Portrait of Franz Kline.
Portrait of Franz Kline.

Born in 1910 in Pennsylvania, Kline earned his degree at Boston University and Heatherly’s School of Art. In 1938, after moving to New York, the artist started working in the Realism style. His earlier works portrayed the liveliness of city life. In the mid-1940s, Kline developed a fascination with the expressiveness of abstract art. He then started to simplify the elements of his earlier figurative style, gradually shifting towards abstraction. His later paintings were produced with lines of thick impasto in black and white pigment.

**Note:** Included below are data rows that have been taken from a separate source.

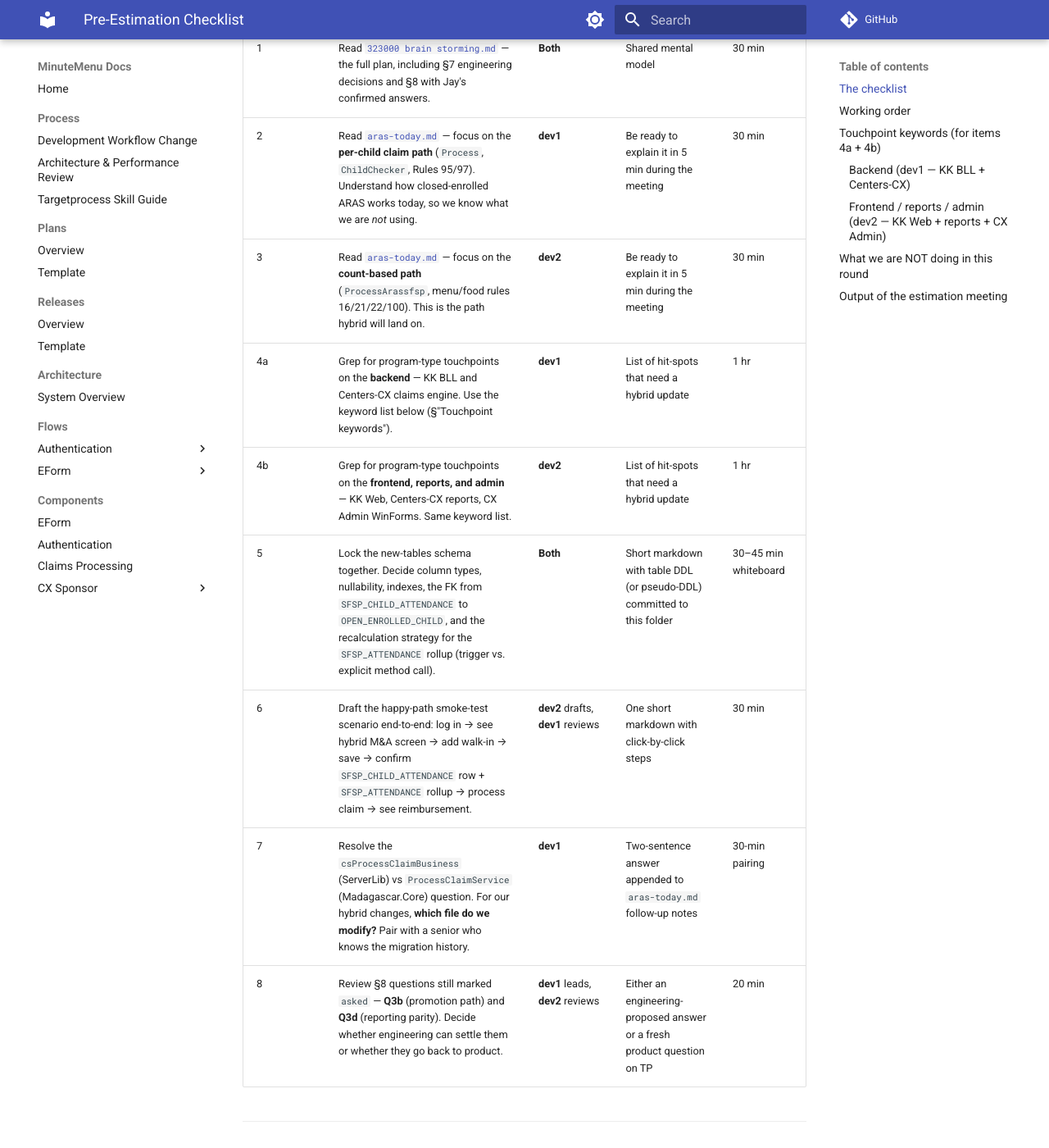
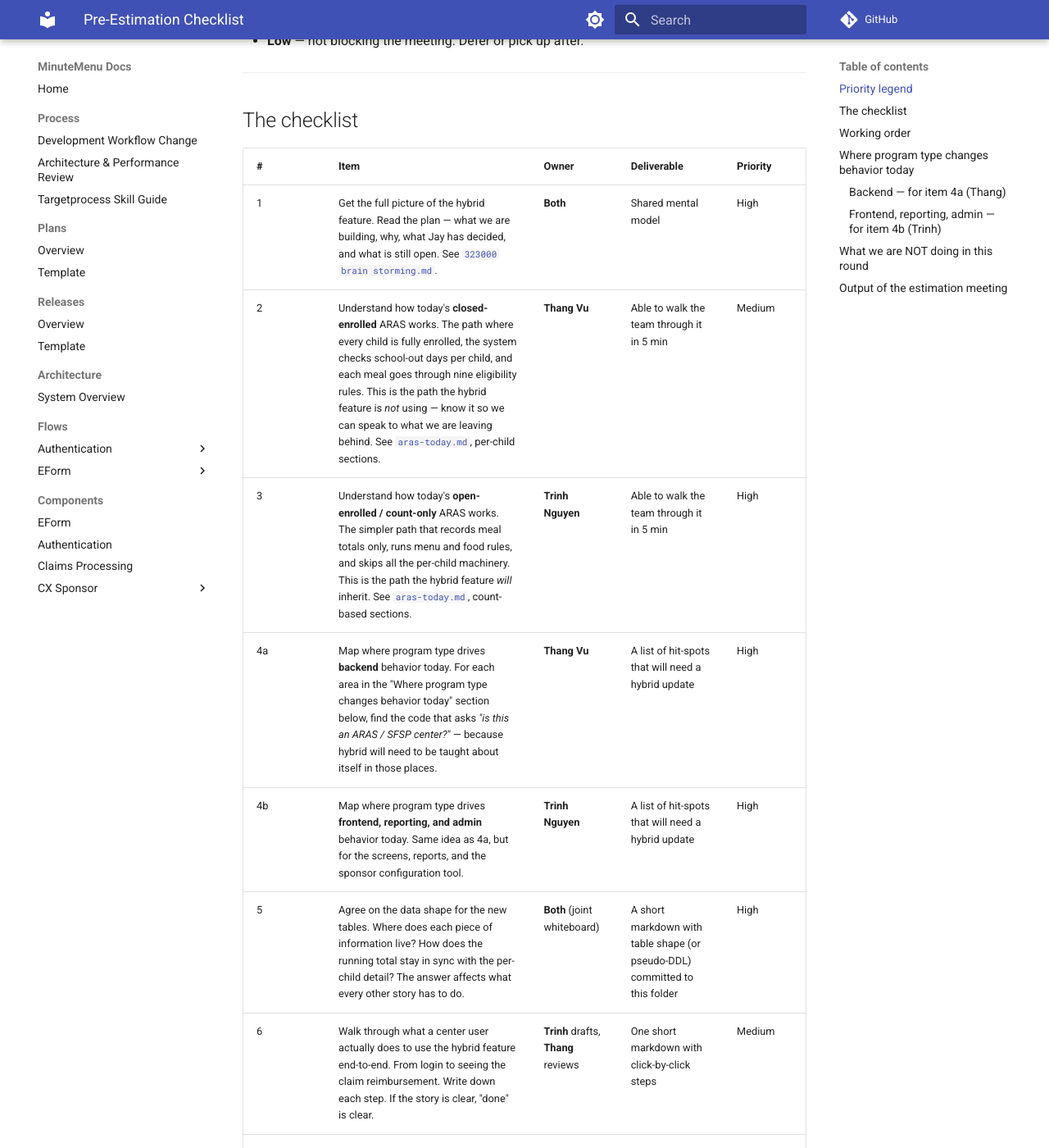
Before and after one commit to MinuteMenu/docs, an MkDocs documentation site: the page built from docs/plans/323000 hybrid enrollment and attendance/pre-estimation-checklist.md, in a window 1280 px wide and 1400 px high, scrolled down 445 px. Shown: the whole window at 82% size. Built offline with MkDocs 1.6.1 and Material for MkDocs 9.7.7, drawn with Linux system fonts in a browser that asks for light colours; comment, search, counter and statistics services are not loaded; some of the changed text lies outside the part shown.

Commit message:
Rewrite pre-estimation-checklist with business framing + names + priority
Three changes:

1. Reframed each item with business intent first, code keywords as
   supporting detail. The team grew the same technical content, but
   each row now describes what the system does in plain terms before
   naming the methods/files. Helps devs build functional vocabulary
   alongside the code.

2. Replaced dev1 / dev2 with actual names: Thang Vu and Trinh Nguyen.

3. Replaced "Suggested time" column with Priority (High / Medium /
   Low). Priority reflects importance to the meeting, not speed —
   nobody is being timed.

Co-Authored-By: Claude Opus 4.7 (1M context) <noreply@anthropic.com>

```diff
--- a/docs/plans/323000 hybrid enrollment and attendance/pre-estimation-checklist.md
+++ b/docs/plans/323000 hybrid enrollment and attendance/pre-estimation-checklist.md
@@ -4,77 +4,85 @@
 **Date:** 2026-05-13
 **Status:** Pre-meeting prep
 
-> **Goal.** Walk into the estimation meeting with a shared picture, a locked schema, and no surprises. The list below splits the work so dev1 and dev2 can run in parallel where possible and meet only on what needs both heads.
+> **Goal.** Walk into the estimation meeting with a shared picture, an agreed data shape, and no surprises. The list below splits the work so Thang and Trinh can prepare in parallel and meet only on the items that need both heads.
+
+---
+
+## Priority legend
+
+- **High** — must be done before the estimation meeting. Sizing depends on it.
+- **Medium** — should be done if possible; otherwise we cover it live in the meeting.
+- **Low** — not blocking the meeting. Defer or pick up after.
 
 ---
 
 ## The checklist
 
-| # | Item | Owner | Deliverable | Suggested time |
+| # | Item | Owner | Deliverable | Priority |
 |---|---|---|---|---|
-| 1 | Read [`323000 brain storming.md`](./323000%20brain%20storming.md) — the full plan, including §7 engineering decisions and §8 with Jay's confirmed answers. | **Both** | Shared mental model | 30 min |
-| 2 | Read [`aras-today.md`](./aras-today.md) — focus on the **per-child claim path** (`Process`, `ChildChecker`, Rules 95/97). Understand how closed-enrolled ARAS works today, so we know what we are *not* using. | **dev1** | Be ready to explain it in 5 min during the meeting | 30 min |
-| 3 | Read [`aras-today.md`](./aras-today.md) — focus on the **count-based path** (`ProcessArassfsp`, menu/food rules 16/21/22/100). This is the path hybrid will land on. | **dev2** | Be ready to explain it in 5 min during the meeting | 30 min |
-| 4a | Grep for program-type touchpoints on the **backend** — KK BLL and Centers-CX claims engine. Use the keyword list below (§"Touchpoint keywords"). | **dev1** | List of hit-spots that need a hybrid update | 1 hr |
-| 4b | Grep for program-type touchpoints on the **frontend, reports, and admin** — KK Web, Centers-CX reports, CX Admin WinForms. Same keyword list. | **dev2** | List of hit-spots that need a hybrid update | 1 hr |
-| 5 | Lock the new-tables schema together. Decide column types, nullability, indexes, the FK from `SFSP_CHILD_ATTENDANCE` to `OPEN_ENROLLED_CHILD`, and the recalculation strategy for the `SFSP_ATTENDANCE` rollup (trigger vs. explicit method call). | **Both** | Short markdown with table DDL (or pseudo-DDL) committed to this folder | 30–45 min whiteboard |
-| 6 | Draft the happy-path smoke-test scenario end-to-end: log in → see hybrid M&A screen → add walk-in → save → confirm `SFSP_CHILD_ATTENDANCE` row + `SFSP_ATTENDANCE` rollup → process claim → see reimbursement. | **dev2** drafts, **dev1** reviews | One short markdown with click-by-click steps | 30 min |
-| 7 | Resolve the `csProcessClaimBusiness` (ServerLib) vs `ProcessClaimService` (Madagascar.Core) question. For our hybrid changes, **which file do we modify?** Pair with a senior who knows the migration history. | **dev1** | Two-sentence answer appended to `aras-today.md` follow-up notes | 30-min pairing |
-| 8 | Review §8 questions still marked `asked` — **Q3b** (promotion path) and **Q3d** (reporting parity). Decide whether engineering can settle them or whether they go back to product. | **dev1** leads, **dev2** reviews | Either an engineering-proposed answer or a fresh product question on TP | 20 min |
+| 1 | Get the full picture of the hybrid feature. Read the plan — what we are building, why, what Jay has decided, and what is still open. See [`323000 brain storming.md`](./323000%20brain%20storming.md). | **Both** | Shared mental model | High |
+| 2 | Understand how today's **closed-enrolled** ARAS works. The path where every child is fully enrolled, the system checks school-out days per child, and each meal goes through nine eligibility rules. This is the path the hybrid feature is *not* using — know it so we can speak to what we are leaving behind. See [`aras-today.md`](./aras-today.md), per-child sections. | **Thang Vu** | Able to walk the team through it in 5 min | Medium |
+| 3 | Understand how today's **open-enrolled / count-only** ARAS works. The simpler path that records meal totals only, runs menu and food rules, and skips all the per-child machinery. This is the path the hybrid feature *will* inherit. See [`aras-today.md`](./aras-today.md), count-based sections. | **Trinh Nguyen** | Able to walk the team through it in 5 min | High |
+| 4a | Map where program type drives **backend** behavior today. For each area in the "Where program type changes behavior today" section below, find the code that asks *"is this an ARAS / SFSP center?"* — because hybrid will need to be taught about itself in those places. | **Thang Vu** | A list of hit-spots that will need a hybrid update | High |
+| 4b | Map where program type drives **frontend, reporting, and admin** behavior today. Same idea as 4a, but for the screens, reports, and the sponsor configuration tool. | **Trinh Nguyen** | A list of hit-spots that will need a hybrid update | High |
+| 5 | Agree on the data shape for the new tables. Where does each piece of information live? How does the running total stay in sync with the per-child detail? The answer affects what every other story has to do. | **Both** (joint whiteboard) | A short markdown with table shape (or pseudo-DDL) committed to this folder | High |
+| 6 | Walk through what a center user actually does to use the hybrid feature end-to-end. From login to seeing the claim reimbursement. Write down each step. If the story is clear, "done" is clear. | **Trinh** drafts, **Thang** reviews | One short markdown with click-by-click steps | Medium |
+| 7 | Find out where our changes belong. Claim-processing logic lives in two layers in the code — an older one and a newer one. We need to know which one to update. Pair with someone who knows the migration history. | **Thang Vu** | Two-sentence answer appended to `aras-today.md` follow-up notes | High |
+| 8 | Look at the two questions still waiting on product — **Q3b** (can a walk-in child be converted to full enrollment later) and **Q3d** (do hybrid kids appear in normal sponsor reports). Decide whether engineering can settle them ourselves or whether they go back to product. | **Thang** leads, **Trinh** reviews | Either an engineering-proposed answer, or a fresh product question posted to TP | Low |
 
 ---
 
 ## Working order
 
-Items **1–4** are independent — both devs can run them in parallel. Items **5–7** need joint or paired time. Item **8** can run at any point.
+Items **1–4** are independent — both can prepare in parallel. Items **5–7** are joint or paired. Item **8** can run any time, including after the meeting.
 
-If anything in **4a** or **4b** surfaces a new big question, raise it *before* the meeting — not inside it.
+If anything in **4a** or **4b** surfaces a new big question, raise it *before* the estimation meeting — not inside it.
 
 ---
 
-## Touchpoint keywords (for items 4a + 4b)
+## Where program type changes behavior today
 
-Grep each keyword in the relevant codebase. Anything that comes back with hits is worth a closer look — it is a place where program-type drives behavior today and hybrid may need to opt in or out.
+The list below describes what the system *does* in business terms first, then names the code keywords to grep. Anything that comes back with hits is a place where hybrid may need to opt in or out.
 
-### Backend (dev1 — KK BLL + Centers-CX)
+### Backend — for item 4a (Thang)
 
-| Area | Keywords / files |
+| What the system does today | Keywords to grep |
 |---|---|
-| Claim-processing rules | `isLicenseAtRiskOrEmergencyShelter`, `IsCenterLicenseAtRisk`, `IsAnyMealAtRisk`, Rules 41, 43, 44, 45, 48, 49, 58, 59, 67, 95, 97 |
-| KK BLL gates | `IsCenterARASSFSP` (8 callsites — see §11 of brainstorming), proposed `IsCenterARASOrSFSP`, `IsCenterARASSFSPWithSingleLicense` |
-| Login flags | `IsOpenEnrollCenter`, `IsOpenEnrollCenterNonLA`, proposed `IsARASHybrid` / `IsSFSPHybrid` |
-| Meal save | `/centers/meal/sfspattendance/save`, `/centers/meal/bulksfspattendance/save`, `AttendanceService.VerifyAtRiskMeals`, `SFSP_ATTENDANCE` writes |
-| At-risk flag columns | `at_risk_breakfast_flag` and the six meal-type variants, `at_risk_*_disallow_flag` (including the misspelled `at_risk_pm_snack_disalow_flag`) |
-| CACFP Paid restriction | `ChildBll.AddChild:343`, `ChildBll.UpdateChild:242`, `EnrollmentBll.cs:686` |
-| FRP defaulting | `FrpCategory.Free`, `frb_category_code`, IEF expiration paths |
-| Age range | `allowed_starting_age_*`, `allowed_ending_age_*`, Rule 45 (`ChildTooOld`) |
-| Schedule rules | `attend_breakfast_flag`, `attend_<weekday>_flag`, Rules 58/59 |
-| School calendar | `CALENDAR_ENTRY`, `SchoolEntryEligibleDetector`, `SchoolCalendarService`, `SchoolYearResolver` — closed-enrolled only |
-| State exports | `LouisianaClaimLoader`, other state-named loaders, `check_school_age_for_new_year_*` |
-| Parachute sync | `isSyncToParachute`, `SaveChild` SOAP call, guardian creation in `ChildBll.AddChild` |
-| Routing decision | `IsCenterARASSFSPWithSingleLicense` in `LogicService.cs:7137` |
+| **Decides whether a meal is reimbursable** | `isLicenseAtRiskOrEmergencyShelter`, `IsCenterLicenseAtRisk`, `IsAnyMealAtRisk`, Rules 41, 43, 44, 45, 48, 49, 58, 59, 67, 95, 97 |
+| **Asks "is this an ARAS or SFSP center?"** (the 8 callsites we mapped) | `IsCenterARASSFSP`, proposed `IsCenterARASOrSFSP`, `IsCenterARASSFSPWithSingleLicense` |
+| **Tells the FE what kind of center the user logged into** | `IsOpenEnrollCenter`, `IsOpenEnrollCenterNonLA`, proposed `IsARASHybrid` / `IsSFSPHybrid` |
+| **Saves attendance and meal counts** | `/centers/meal/sfspattendance/save`, `/centers/meal/bulksfspattendance/save`, `AttendanceService.VerifyAtRiskMeals`, `SFSP_ATTENDANCE` writes |
+| **Marks each meal row as at-risk eligible** | `at_risk_breakfast_flag` and the six meal-type variants, `at_risk_*_disallow_flag` (including the misspelled `at_risk_pm_snack_disalow_flag`) |
+| **Blocks Paid kids from claiming under SFSP-closed-enrolled** | `ChildBll.AddChild:343`, `ChildBll.UpdateChild:242`, `EnrollmentBll.cs:686` |
+| **Sets a child's reimbursement level (Free / Reduced / Paid)** | `FrpCategory.Free`, `frb_category_code`, IEF expiration paths |
+| **Checks if a child is too young or too old for the program** | `allowed_starting_age_*`, `allowed_ending_age_*`, Rule 45 (`ChildTooOld`) |
+| **Checks which days and meals a child is approved for** | `attend_breakfast_flag`, `attend_<weekday>_flag`, Rules 58/59 |
+| **Decides if school is out for the day** (closed-enrolled only) | `CALENDAR_ENTRY`, `SchoolEntryEligibleDetector`, `SchoolCalendarService`, `SchoolYearResolver` |
+| **Produces state-specific claim exports** | `LouisianaClaimLoader`, other state loaders, `check_school_age_for_new_year_*` |
+| **Sends child records to the parent portal (Parachute)** | `isSyncToParachute`, `SaveChild` SOAP call, guardian creation in `ChildBll.AddChild` |
+| **Picks per-child vs count-based claim processing at run time** | `IsCenterARASSFSPWithSingleLicense` in `LogicService.cs:7137` |
 
-### Frontend / reports / admin (dev2 — KK Web + reports + CX Admin)
+### Frontend, reporting, admin — for item 4b (Trinh)
 
-| Area | Keywords / files |
+| What the system does today | Keywords / files |
 |---|---|
-| ATMC component | `cx-aras-sfsp-meal-attendance-component`, `isOpenEnrollCenterNonLA` gate, `*ngIf` in the component HTML |
-| Permission service | `permission-service.js`, `isOpenEnrollCenter`, `isOpenEnrollCenterNonLA`, proposed `isARASHybrid` / `isSFSPHybrid` |
-| Enrollment wizard | `sponsor-manage-children/enroll-child/`, the `data.steps` array, multi-step flow |
-| Sign-in sheet | `select_rpt_at_risk_after_school_sign_in_sheet_sp` (two copies — `MinuteMenu.Database` and `Centers-CX`), `AtRiskAfterSchoolSignInSheet.rpt`, `AtRiskAfterSchoolSignInSheetWeek.rpt`, `SignInSheetWeeklyPushReport` |
-| Sponsor reports | sponsor monthly headcount, year-over-year reports, anything that joins `CHILD` to `CENTER_LICENSE` filtering by program type |
-| CX Admin (WinForms) | License/Schedule tab, "Enroll Center", sponsor configuration screens |
-| Audit / history | `HISTORIC_DATA` change tracking (not used by hybrid, but verify no incidental hooks fire) |
-| Permissions / roles | role gates on enrollment, walk-in, meal save (existing CACFP enrollment permission set) |
-| Annual renewal | `Renew Child Enrollments` action, expiration tracking |
+| **Renders the Meals & Attendance screen** | `cx-aras-sfsp-meal-attendance-component`, `isOpenEnrollCenterNonLA` gate, `*ngIf` on the component root |
+| **Asks "what kind of center is this user on?" on the front end** | `permission-service.js`, `isOpenEnrollCenter`, `isOpenEnrollCenterNonLA`, proposed `isARASHybrid` / `isSFSPHybrid` |
+| **Shows the multi-step Enroll Child wizard** | `sponsor-manage-children/enroll-child/`, the `data.steps` array |
+| **Prints the sign-in sheet for sponsors / centers** | `select_rpt_at_risk_after_school_sign_in_sheet_sp` (two copies — `MinuteMenu.Database` and `Centers-CX`), `AtRiskAfterSchoolSignInSheet.rpt`, `AtRiskAfterSchoolSignInSheetWeek.rpt`, `SignInSheetWeeklyPushReport` |
+| **Produces sponsor month-end and year-over-year reports** | sponsor monthly headcount, year-over-year reports, anything that joins `CHILD` to `CENTER_LICENSE` filtering by program type |
+| **Provides the desktop tool sponsors use to configure centers** | CX Admin (WinForms) — License/Schedule tab, "Enroll Center", sponsor configuration screens |
+| **Tracks edits to child records over time** | `HISTORIC_DATA` change tracking (not used by hybrid — verify no incidental hooks fire) |
+| **Decides who can add a child, mark attendance, save meals** | role gates on enrollment, walk-in, meal save (existing CACFP enrollment permission set) |
+| **Renews child enrollments yearly** | `Renew Child Enrollments` action, expiration tracking |
 
 ---
 
 ## What we are NOT doing in this round
 
 - **Asking product about Q3b and Q3d.** Jay's separate-table decision is enough to start. Defer until implementation hits a real wall.
-- **Locking the router (`IsCenterARASSFSPWithSingleLicense`) change.** That comes after items 5 (schema) and 7 (file resolution) are done.
-- **Building UI mockups for 323020.** Story is in *UI Needed* state — UX will deliver, then we estimate the FE component changes separately.
+- **Locking the routing decision.** We come back to it after items 5 (data shape) and 7 (which layer) are done.
+- **Building UI mockups for 323020.** Story is in *UI Needed* state — UX delivers, then we estimate the FE component changes separately.
 
 ---
 
```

Kline’s abstract work received great recognition as he explored the use of monochrome palettes. After developing his signature style, his abstracts were compared to Chinese calligraphy. “When I look out the window – I’ve always lived in the city – I don’t see trees in bloom or mountain laurel. What I do see – or rather, not what I see but the feelings aroused in me by that looking – is what I paint,” Kline’s words describe the spontaneity with which his paintings and large abstractions were produced. Black and white lines used in his art were often perceived as a portrayal of human affections. The artist began reintroducing color to his artwork shortly before his passing in 1962.

Franz Kline (1910-1962), Untitled. Oil on canvas, 79 x 112 ½ in. Image from ArtDaily.
Franz Kline (1910-1962), Untitled. Oil on canvas, 79 x 112 ½ in. Image from ArtDaily.

Over the years, Franz Kline’s paintings have seen much success in the auction world. In 2012, a 1957 untitled painting by Kline sold for USD 40.4 million to an anonymous buyer at a Christie’s New York auction. This price set a new record, exceeding the previous record six times over. It also went higher than its estimate, which ranged between $20 million to $30 million.

The previous record stood at $6.4 million in 2005 at another Christie’s auction. Titled Crow Dancer, the 1958 painting shows swift brushwork against the white canvas. Experts point out that four Klines have each sold privately for over $20 million.

Franz Kline, Composition. Image from Sotheby’s.
Franz Kline, Composition. Image from Sotheby’s.

Another piece titled Composition shows rising interest in Kline’s works. This piece displays the artist’s commanding brushwork and unique style. Painted in 1950, this work sold for $4,013,000, surpassing its high estimate of $4 million. 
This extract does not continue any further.